[Stored data]
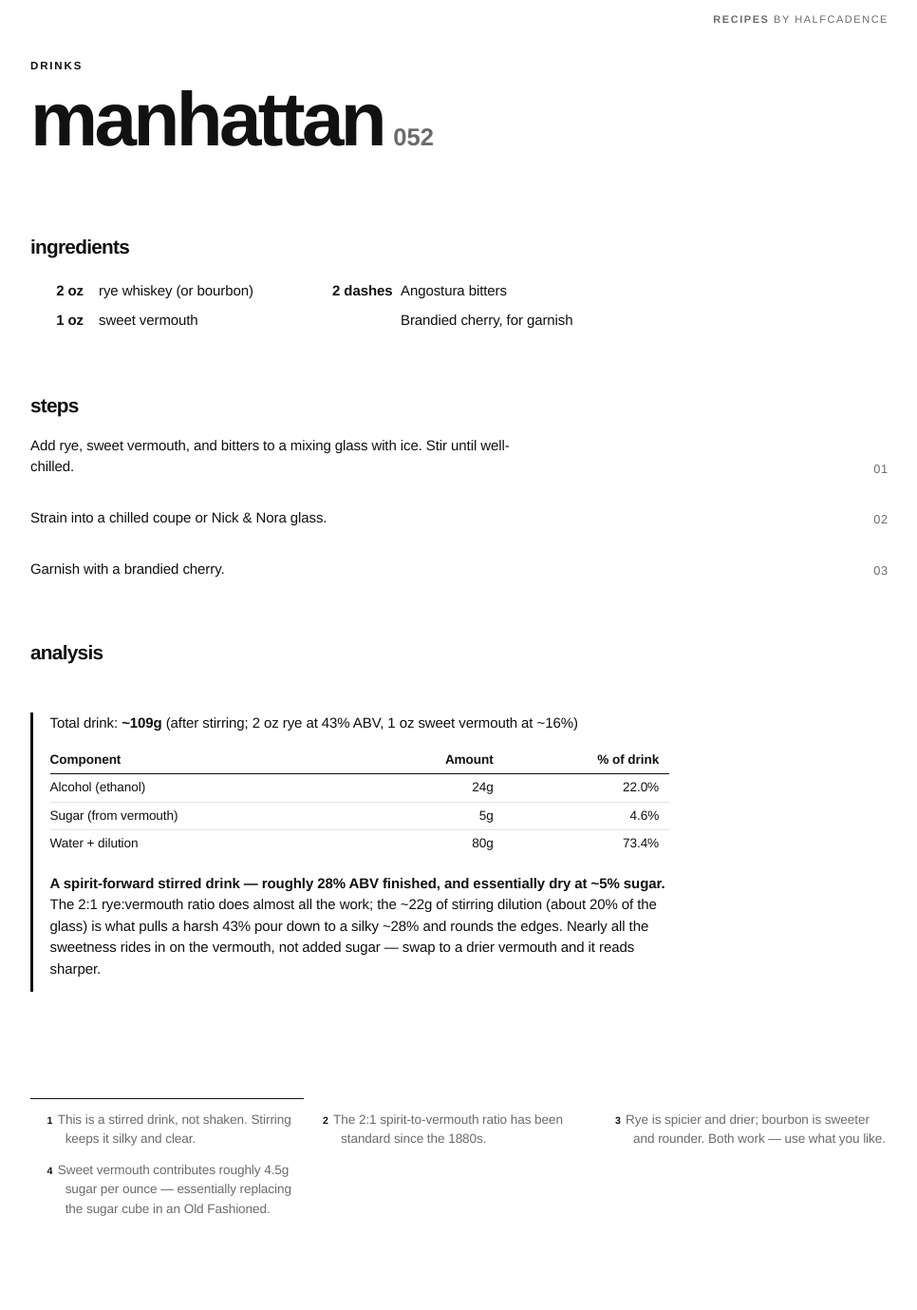
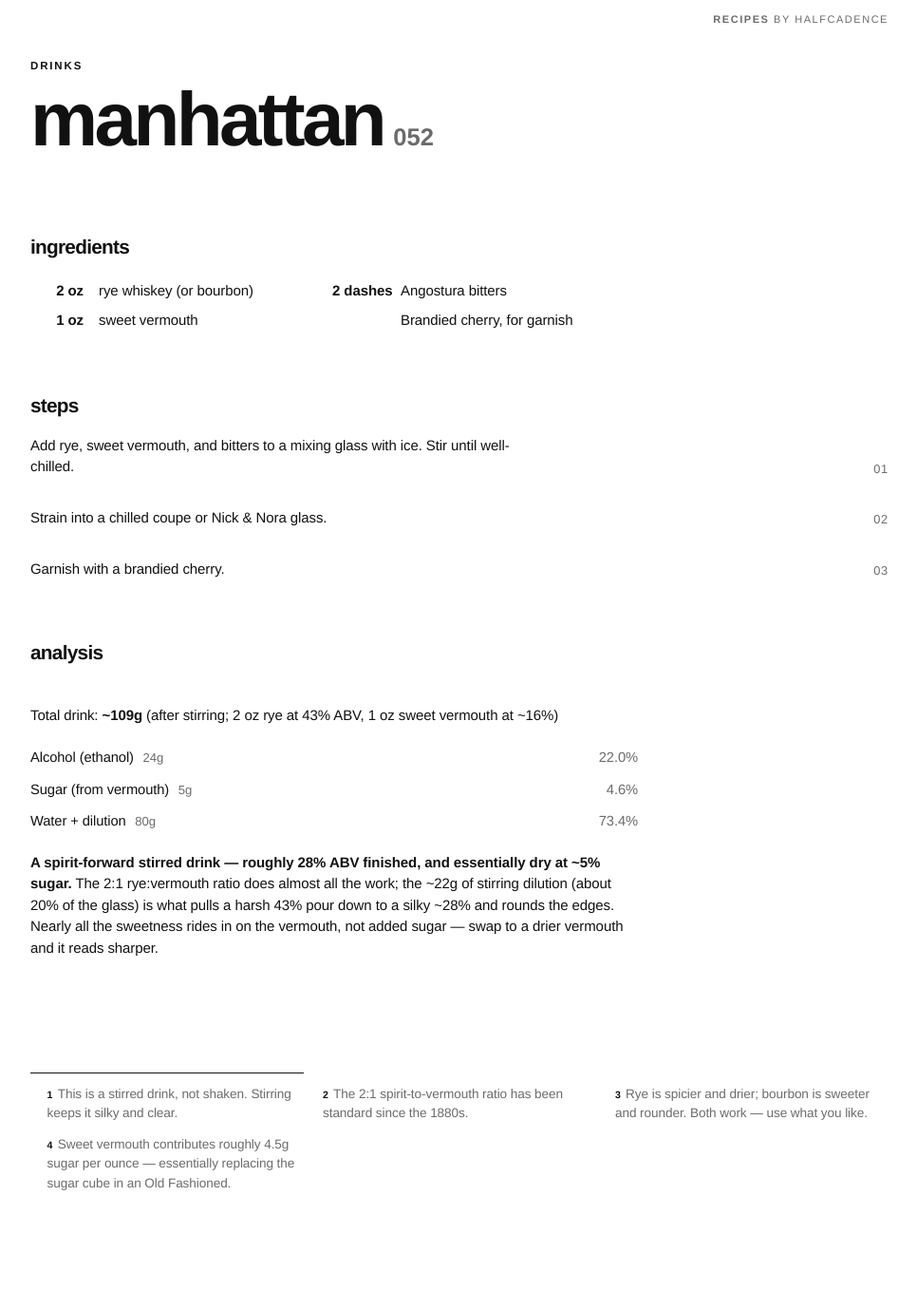
Before and after one commit to halfcadence/recipes, a Jekyll site: the page built from r/manhattan.md, in a window 1280 px wide. Shown: the whole page at 95% size, without its empty margins (156-1122 px from the left). Built offline with Jekyll 4.4.1, drawn with Linux system fonts in a browser that asks for light colours; our own code applies the rules of GitHub Pages for plain Markdown files; after the commit the page ends 1352 px from its top, so only the background shows below that.

Commit message:
analysis: L2 rule-free steps-pattern layout; notes flush-left (no jut)
- Analysis block: drop the bordered table + left keyline. Restyle the markdown table
  row-by-row into the steps pattern — label left, grams small+grey inline, % pushed
  far-right in grey. No header row, no rules; reuses devices the page already has so
  it stops reading as a bolted-on table.
- Notes: remove the hanging indent (text-indent:-1.4em) so a numbered note's first
  line no longer juts left of its wrapped lines — every line flush-left now.

```diff
--- a/assets/main.scss
+++ b/assets/main.scss
@@ -196,7 +196,8 @@ body.section-articles .post-content tbody tr:last-child td { border-bottom: none
   column-gap: 1.25rem; row-gap: calc(#{$base} * 1.5);
   list-style: none; margin: 0; padding-top: calc(#{$base} * 1.5);
   font-family: $serif; font-size: .85rem; line-height: 1.5; color: $grey; counter-reset: note; }
-.notes li { margin: 0; padding-left: 1.4em; text-indent: -1.4em; counter-increment: note; }
+// flush-left: no hanging indent, so the numbered first line doesn't jut left of the wraps
+.notes li { margin: 0; padding-left: 0; text-indent: 0; counter-increment: note; }
 .notes li::before { content: counter(note); font-family: $sans; font-weight: 700; font-size: .78em; color: $ink; margin-right: .5em; font-variant-numeric: tabular-nums; }
 
 // ── ARTICLE body (body.section-articles): prose-forward, marginalia subheads ──
@@ -229,18 +230,21 @@ body.section-articles .post-content ol > li::after { content: none; }
 body.section-articles .post-content ol > li > p,
 body.section-articles .post-content ul > li > p { display: inline; grid-column: auto; max-width: none; margin: 0; }
 
-// ── Analysis block (kept, monochrome) — a real multi-column data table, NOT the qty|name grid ──
-.analysis { grid-column: 1 / 10; border-left: 3px solid $ink; padding-left: 1.1rem; margin: calc(#{$base} * 4) 0; }
+// ── Analysis block (L2 — steps pattern, rule-free) ──────────────────────────────
+// Light, type-forward: label left, % as a grey figure pushed to the far right (like the
+// step numbers), grams tucked small+grey beside the label. No table borders / header rules —
+// the markdown <table> (Component | Amount | %) is restyled row-by-row into that layout.
+.analysis { grid-column: 1 / 10; margin: calc(#{$base} * 3) 0; }
 .analysis h2 { grid-column: auto; border: none; padding: 0; margin: 0 0 .4rem; }
-.analysis > p { margin: 0 0 .8rem; }
-.analysis table { display: table; width: 100%; border-collapse: collapse; margin: 0 0 1rem; font-size: .85rem; font-variant-numeric: tabular-nums; }
-.analysis thead { display: table-header-group; }
-.analysis tbody { display: table-row-group; }
-.analysis tr { display: table-row; }
-.analysis th, .analysis td { display: table-cell; padding: .3em .8em .3em 0; border-bottom: 1px solid $hair; vertical-align: baseline; }
-.analysis thead th { text-align: left; font-weight: 700; border-bottom: 1.5px solid $ink; }
-.analysis th:not(:first-child), .analysis td:not(:first-child) { text-align: right; white-space: nowrap; }
-.analysis tbody tr:last-child td { border-bottom: none; }
+.analysis > p { margin: 0 0 1rem; max-width: 40rem; }        // caption + readout paragraphs
+.analysis table { display: block; width: 100%; max-width: 40rem; margin: 0 0 1rem; font-size: .92rem; font-variant-numeric: tabular-nums; }
+.analysis thead { display: none; }                            // drop the header row (footnote-light)
+.analysis tbody { display: block; }
+// row = [ label | amount(small grey) | % (fills remaining → far-right, grey) ]
+.analysis tr { display: grid; grid-template-columns: auto auto 1fr; column-gap: .6rem; align-items: baseline; padding: calc(#{$base} * .7) 0; }
+.analysis td { padding: 0; border: none; }
+.analysis td:nth-child(2) { color: $grey; font-size: .82rem; }        // grams, small + grey, riding after the label
+.analysis td:last-child { text-align: right; color: $grey; white-space: nowrap; }  // % pushed far right
 
 // ── Code ──
 code, pre { font-family: ui-monospace, "SF Mono", Menlo, Consolas, monospace; font-size: .875em; }
@@ -303,9 +307,7 @@ pre code { border: none; padding: 0; }
   body.section-articles .post-content > p:first-child { color: $dark-ink; }
   body.section-articles .post-content thead th { border-bottom-color: $dark-ink; }
   body.section-articles .post-content tbody td { border-bottom-color: $dark-hair; }
-  .analysis { border-left-color: $dark-ink; }
-  .analysis th, .analysis td { border-bottom-color: $dark-hair; }
-  .analysis thead th { border-bottom-color: $dark-ink; }
+  .analysis td:nth-child(2), .analysis td:last-child { color: $dark-grey; }
   code, pre { border-color: $dark-ink; }
 }
 
```
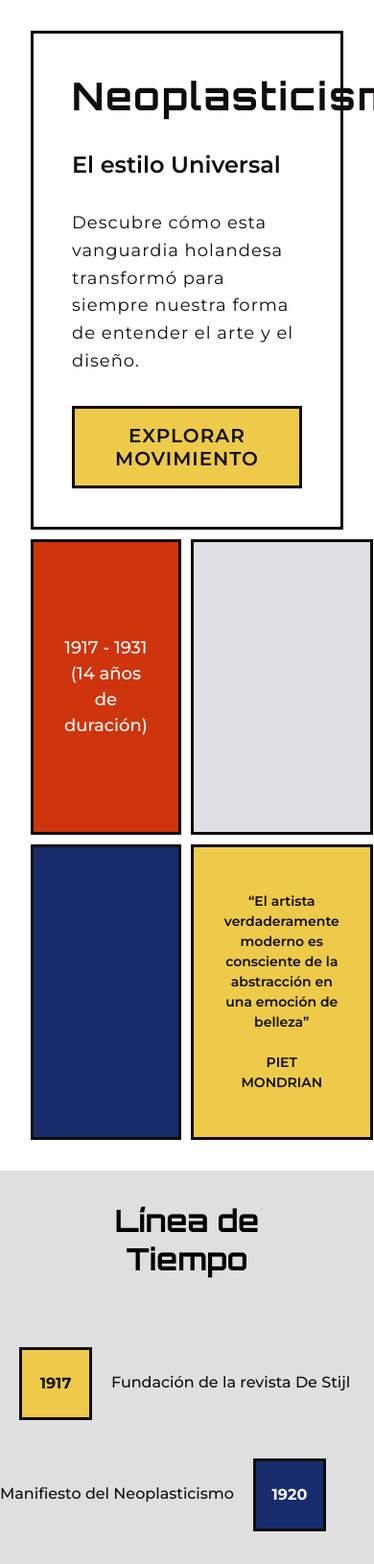
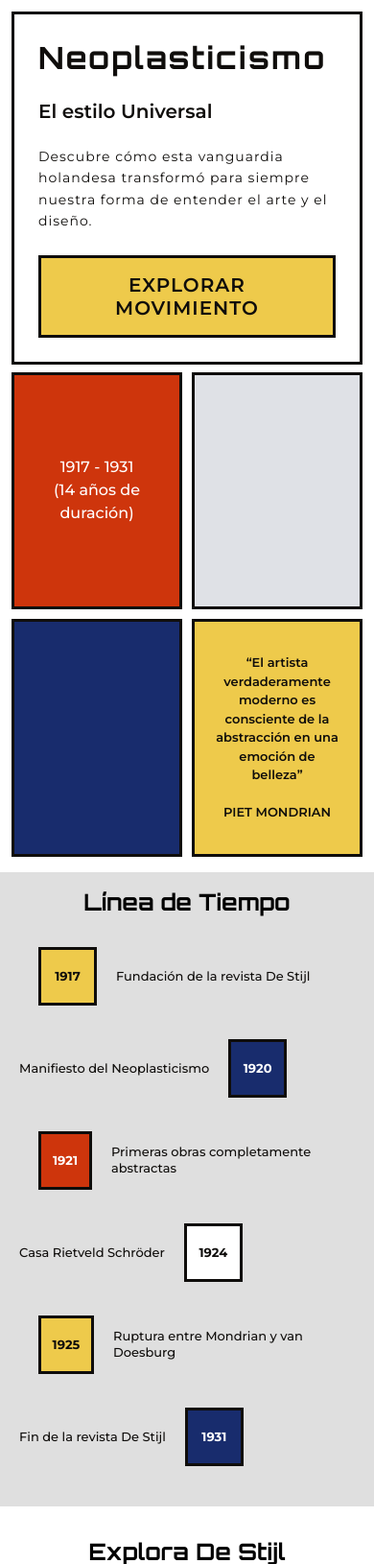
Before and after one commit to caronigra/de-stijl, a PHP site: page / in a window 390 px wide. Shown: the part 101-1731 px from the top of the page at 96% size. Run offline with PHP 8.4, Linux system fonts and the light colour scheme.

Commit message:
feat: mejorar responsividad completa del sitio web
- Añadir breakpoints progresivos (1024px, 768px, 480px) para todos los componentes
- Mejorar responsividad del footer con layout vertical en móviles
- Optimizar cuadrados principales con transición suave desktop→tablet→móvil
- Mejorar línea de tiempo con mejor adaptación a diferentes pantallas
- Optimizar principios fundamentales con grid responsive mejorado
- Mejorar header y navegación con breakpoints intermedios para tablets
- Optimizar página de historia con mejor layout de columnas
- Mejorar página de contacto con animación De Stijl adaptativa
- Uniformizar todos los breakpoints para experiencia consistente
- Ajustar tipografías y espaciado para mejor legibilidad en móviles

```diff
--- a/css/style.css
+++ b/css/style.css
@@ -446,30 +467,94 @@ nav ul li a.active:hover {
 }
 
 /* Responsive cuadros */
+@media (max-width: 1024px) {
+    .contenedor-principal {
+        margin: 20px;
+        gap: 8px;
+    }
+
+    .cuadrado-texto h1 {
+        font-size: 48px;
+    }
+
+    .cuadrado-texto h2 {
+        font-size: 28px;
+    }
+
+    .cuadrado-texto p {
+        font-size: 16px;
+    }
+}
+
 @media (max-width: 768px) {
     .contenedor-principal {
         flex-direction: column;
+        margin: 16px;
     }
 
     .cuadrado-texto {
-        padding: 40px;
+        padding: 30px;
     }
 
     .cuadrado-texto h1 {
-        font-size: 40px;
+        font-size: 36px;
     }
 
     .cuadrado-texto h2 {
-        font-size: 24px;
+        font-size: 22px;
+    }
+
+    .cuadrado-texto p {
+        font-size: 15px;
     }
 
     .cuadrado-colores {
-        min-height: 400px;
+        min-height: 350px;
     }
 
     .cuadrado-colores div {
         border-left: 3px solid #0f0d0b;
         border-top: 3px solid #0f0d0b;
+        padding: 24px;
+    }
+}
+
+@media (max-width: 480px) {
+    .contenedor-principal {
+        margin: 12px;
+    }
+
+    .cuadrado-texto {
+        padding: 25px;
+        gap: 24px;
+    }
+
+    .cuadrado-texto h1 {
+        font-size: 32px;
+    }
+
+    .cuadrado-texto h2 {
+        font-size: 20px;
+    }
+
+    .cuadrado-texto p {
+        font-size: 14px;
+    }
+
+    .cuadrado-colores {
+        min-height: 320px;
+    }
+
+    .cuadrado-colores div {
+        padding: 20px;
+    }
+
+    .text1home {
+        font-size: 16px;
+    }
+
+    .text2home {
+        font-size: 13px;
     }
 }
 
@@ -612,10 +697,41 @@ nav ul li a.active:hover {
 }
 
 /* Responsive linea de tiempo*/
+@media (max-width: 1024px) {
+    .title-home-h3 {
+        font-size: 30px;
+        margin: 24px;
+        padding: 24px;
+    }
+
+    .timeline-events {
+        gap: 20px;
+        padding: 0 20px;
+    }
+
+    .event-top-text,
+    .event-bottom-text {
+        font-size: 15px;
+        max-width: 120px;
+    }
+
+    .year-box {
+        width: 65px;
+        height: 65px;
+        font-size: 15px;
+    }
+}
+
 @media (max-width: 768px) {
+    .title-home-h3 {
+        font-size: 28px;
+        margin: 20px;
+        padding: 20px;
+    }
+
     .timeline-events {
         flex-direction: column;
-        gap: 40px;
+        gap: 35px;
         align-items: center;
     }
 
@@ -645,6 +761,36 @@ nav ul li a.active:hover {
     .event-bottom-text {
         text-align: left;
         max-width: none;
+        font-size: 14px;
+    }
+
+    .year-box {
+        width: 60px;
+        height: 60px;
+        font-size: 14px;
+    }
+}
+
+@media (max-width: 480px) {
+    .title-home-h3 {
+        font-size: 24px;
+        margin: 16px;
+        padding: 16px;
+    }
+
+    .event {
+        max-width: 350px;
+    }
+
+    .year-box {
+        width: 55px;
+        height: 55px;
+        font-size: 13px;
+    }
+
+    .event-top-text,
+    .event-bottom-text {
+        font-size: 13px;
     }
 }
 
@@ -919,31 +1065,61 @@ nav ul li a.active:hover {
 }
 
 @media (max-width: 1024px) {
-    .container {
+    .container-pf {
         grid-template-columns: repeat(2, 1fr);
         gap: 30px;
+        padding: 15px;
     }
 
     .image-box {
-        width: 150px;
-        height: 150px;
-    }
-}
-
-@media (max-width: 640px) {
-    .container {
+        width: 170px;
+        height: 170px;
+    }
+
+    .title-home-h3-pf {
+        font-size: 30px;
+    }
+}
+
+@media (max-width: 768px) {
+    .container-pf {
+        grid-template-columns: repeat(2, 1fr);
+        gap: 25px;
+        padding: 20px;
+    }
+
+    .image-box {
+        width: 160px;
+        height: 160px;
+    }
+
+    .title-home-h3-pf {
+        font-size: 28px;
+    }
+
+    .principle-title {
+        font-size: 1rem;
+    }
+}
+
+@media (max-width: 480px) {
+    .container-pf {
         grid-template-columns: 1fr;
         gap: 20px;
-    }
-
-    .title-home-h3 {
-        font-size: 2rem;
-        margin-bottom: 40px;
+        padding: 15px;
+    }
+
+    .title-home-h3-pf {
+        font-size: 24px;
     }
 
     .image-box {
         width: 180px;
         height: 180px;
+    }
+
+    .principle-title {
+        font-size: 0.9rem;
     }
 }
 
```
Also changed, not shown: other parts of css/style.css (+164 -6 lines).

-- Your objective --
The answer must be every line of the records that contains the word "counter".

-- Written solution --
   font-family: $serif; font-size: .85rem; line-height: 1.5; color: $grey; counter-reset: note; }
-.notes li { margin: 0; padding-left: 1.4em; text-indent: -1.4em; counter-increment: note; }
+.notes li { margin: 0; padding-left: 0; text-indent: 0; counter-increment: note; }
 .notes li::before { content: counter(note); font-family: $sans; font-weight: 700; font-size: .78em; color: $ink; margin-right: .5em; font-variant-numeric: tabular-nums; }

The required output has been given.